Another chance to see with fresh eyes
Another opportunity to work it
And as my old mentor from the mountains, George Stokely, always tells me 
Just keep pecking away at it son, you keep pecking and you’ll get it
So, we keep pecking
We peck away with new plans, new ways, new means 
Firm up what we got
Build on what we’ve done
Make our best choices
Make it new, make it here, make it work

The dark shadow of winter 
Is still frozen in my mind 
Deep inside my bones
But spring has come 
And once again I believe 
In the light, in the sun
And I believe in change
And I go about the work

R.B. Morris also read the Nikki Giovanni poem Knoxville, Tennessee

I always like summer
you can eat fresh corn
from daddy’s garden
and okra
and greens
and cabbage
and lots of
and buttermilk
and homemade ice-cream
at the church picnic
and listen to
gospel music
at the church
and go to the mountains with
your grandmother
and go barefooted
and be warm
all the time
not only when you go to bed
and sleep

Isaiah WhaleyPoem for Mayor Rogero's State of the City Address
by Isaiah Whaley, student at South-Doyle Middle

What is this place?

So much diversity, so many cultural backgrounds, so many ... people.
There has to be over. .. I don't know how many people here.
There are restaurants, hotels, apartments, stores, banks, art.
There are so many things to do here

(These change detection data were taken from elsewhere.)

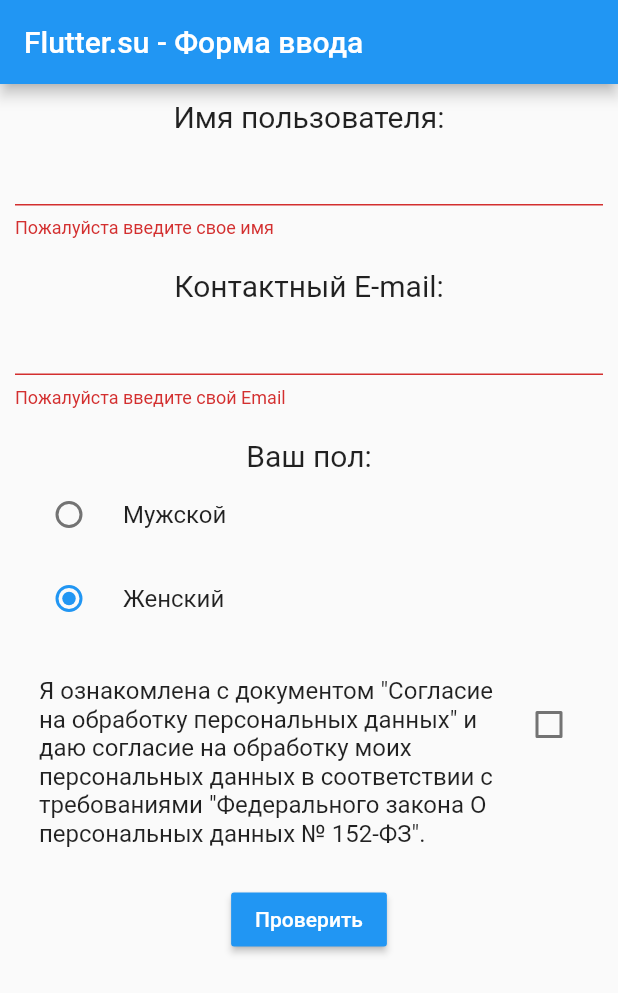
After one commit to Evgenii-kgg/flutter_start, a Flutter app: the screen it shows after launch, after a tap on "Мужской", after a tap on "Женский", after a tap on "Проверить", on a phone screen of 412 x 824 dp. The commit adds this screen. Shown: the top 993 px of the screen. Run offline on Flutter 3.47's test engine with Material 2 defaults, Android fonts, the phone set to English and light mode, and no system bars.

Commit message:
routing in flutter

```diff
--- /dev/null
+++ b/lib/example.dart
@@ -0,0 +1,78 @@
+import 'package:flutter/material.dart';
+
+enum GenderList {male, female}
+
+class MyForm extends StatefulWidget {
+  @override
+  State<StatefulWidget> createState() => MyFormState();
+}
+
+class MyFormState extends State {
+  final _formKey = GlobalKey<FormState>();
+  GenderList _gender;
+  bool _agreement = false;
+
+  Widget build(BuildContext context) {
+    return Container(padding: EdgeInsets.all(10.0), child: new Form(key: _formKey, child: new Column(children: <Widget>[
+      new Text('Имя пользователя:', style: TextStyle(fontSize: 20.0),),
+      new TextFormField(validator: (value){
+        if (value.isEmpty) return 'Пожалуйста введите свое имя';
+      }),
+
+      new SizedBox(height: 20.0),
+
+      new Text('Контактный E-mail:', style: TextStyle(fontSize: 20.0),),
+      new TextFormField(validator: (value){
+        if (value.isEmpty) return 'Пожалуйста введите свой Email';
+
+        String p = "[a-zA-Z0-9+.\_\%-+]{1,256}@[a-zA-Z0-9][a-zA-Z0-9-]{0,64}(.[a-zA-Z0-9][a-zA-Z0-9-]{0,25})+";
+        RegExp regExp = new RegExp(p);
+
+        if (regExp.hasMatch(value)) return null;
+
+        return 'Это не E-mail';
+      }),
+
+      new SizedBox(height: 20.0),
+
+      new Text('Ваш пол:', style: TextStyle(fontSize: 20.0),),
+
+      new RadioListTile(
+        title: const Text('Мужской'),
+        value: GenderList.male,
+        groupValue: _gender,
+        onChanged: (GenderList value) {setState(() { _gender = value;});},
+      ),
+
+      new RadioListTile(
+        title: const Text('Женский'),
+        value: GenderList.female,
+        groupValue: _gender,
+        onChanged: (GenderList value) {setState(() { _gender = value;});},
+      ),
+
+      new SizedBox(height: 20.0),
+
+      new CheckboxListTile(
+          value: _agreement,
+          title: new Text('Я ознакомлен'+(_gender==null?'(а)':_gender==GenderList.male?'':'а')+' с документом "Согласие на обработку персональных данных" и даю согласие на обработку моих персональных данных в соответствии с требованиями "Федерального закона О персональных данных № 152-ФЗ".'),
+          onChanged: (bool value) => setState(() => _agreement = value)
+      ),
+
+      new SizedBox(height: 20.0),
+
+      new RaisedButton(onPressed: (){
+        if(_formKey.currentState.validate()) {
+          Color color = Colors.red;
+          String text;
+
+          if (_gender == null) text = 'Выберите свой пол';
+          else if (_agreement == false) text = 'Необходимо принять условия соглашения';
+          else {text = 'Форма успешно заполнена'; color = Colors.green;}
+
+          Scaffold.of(context).showSnackBar(SnackBar(content: Text(text), backgroundColor: color,));
+        }
+      }, child: Text('Проверить'), color: Colors.blue, textColor: Colors.white,),
+    ],)));
+  }
+}
--- a/lib/second.dart
+++ b/lib/second.dart
@@ -1,4 +1,5 @@
 import 'package:flutter/material.dart';
+import 'package:http/http.dart' as http;
 
 
 class SecondScreen extends StatelessWidget {
@@ -11,8 +12,7 @@ class SecondScreen extends StatelessWidget {
       body: Center(
         child: ElevatedButton(
           onPressed: () {
-
-            // Navigate back to first screen when tapped.
+            Navigator.pushNamed(context, '/Third');
           },
           child: Text('Go back!'),
         ),
--- a/pubspec.yaml
+++ b/pubspec.yaml
@@ -23,6 +23,7 @@ environment:
 dependencies:
   flutter:
     sdk: flutter
+  http: ^0.12.0
 
 
   # The following adds the Cupertino Icons font to your application.
```
Also changed, not shown: lib/main.dart (+46 -33 lines), pubspec.lock.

I see a band playing music, a group of people doing yoga, and plenty of people looking
at the modern art over in that direction.
A young male giving a homeless man money to get a meal, young college students
hanging out as friends around that bench, and a few young teens watching the new
trending movie in the theater.
What is this beautiful place, I wondered.
To the left of me is a sign. This sign reads Downtown Knoxville